Board members with the Sawdust Art Festival might not have to go to court after all to defend themselves against a lawsuit filed by ousted longtime exhibitor Jim Steins.

Reversing an earlier tentative ruling, a Superior Court judge dismissed Steins’ suit against three members Nov. 20, deciding the volunteers should not be held personally liable for actions taken on behalf of the nonprofit corporation.

Steins was voted out of the festival in 2006 after an allegation of sexual harassment was lodged against him by a festival employee.

Judge Franz E. Miller also dismissed Steins’ suit against the Sawdust Festival Corporation, but granted him 10 days to amend the suit.

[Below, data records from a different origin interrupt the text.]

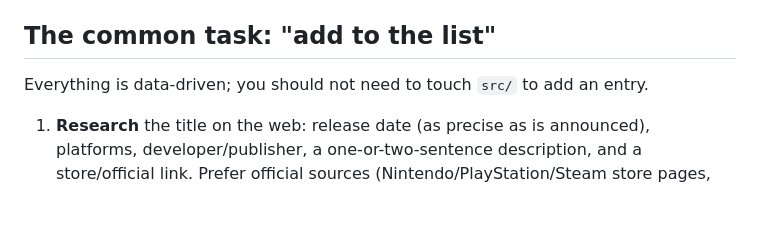
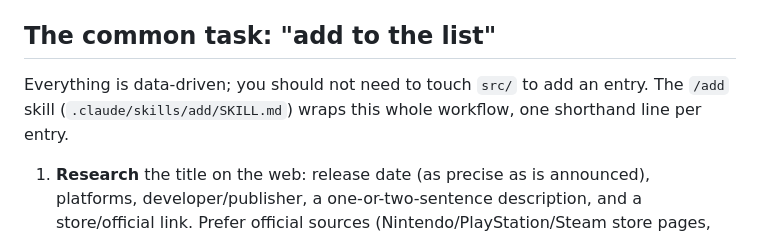
Before and after one commit to Solarswordsman/thelist, a Markdown page: CLAUDE.md, the part around the change. GitHub-like rendering; blank space fills up the shorter version.

```diff
--- a/CLAUDE.md
+++ b/CLAUDE.md
@@ -10,7 +10,8 @@ keep it (npm's resolver chokes on jsdom's optional `canvas` peer without it).
 
 ## The common task: "add <game> to the list"
 
-Everything is data-driven; you should not need to touch `src/` to add an entry.
+Everything is data-driven; you should not need to touch `src/` to add an entry. The `/add`
+skill (`.claude/skills/add/SKILL.md`) wraps this whole workflow, one shorthand line per entry.
 
 1. **Research** the title on the web: release date (as precise as is announced), platforms,
    developer/publisher, a one-or-two-sentence description, and a store/official link.
```
Also changed, not shown: README.md (+3 -0 lines), 1 other file.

Steins had filed the suit without an attorney but has since retained legal counsel.


Miller also ruled that Steins was not defamed by a letter from the board to the Sawdust membership outlining the accusation against him.

Steins’ attorney, Bruce Dannemeyer, said his client will appeal the ruling that the lawsuit violated the state’s law prohibiting SLAPPs, or Strategic Lawsuits Against Public Participation.

“It was disappointing because the tentative ruling was the opposite,” Dannemeyer said, adding that, “At the hearing, the judge was sympathetic to the directors of the Sawdust Festival.”

Miller had issued a tentative ruling in October rejecting the anti-SLAPP defense as not applicable to the board members.


Sawdust attorney Michael Dawe said he is pleased with the final ruling. Dawe had argued that the anti-SLAPP law was enacted in part to protect volunteer board members of nonprofit organizations such as the Sawdust Festival.

Dawe added that, because the Sawdust Festival has insurance that could cover damages arising from a lawsuit, individuals should not be targeted.

“When a nonprofit has insurance, there is no need to drag individuals into it,” Dawe said.

Steins accused former board members Sian Poeschl and Marsh Scott and committee member James Stanaland, of conspiring to oust him from the festival. He is seeking $1.6 million in damages.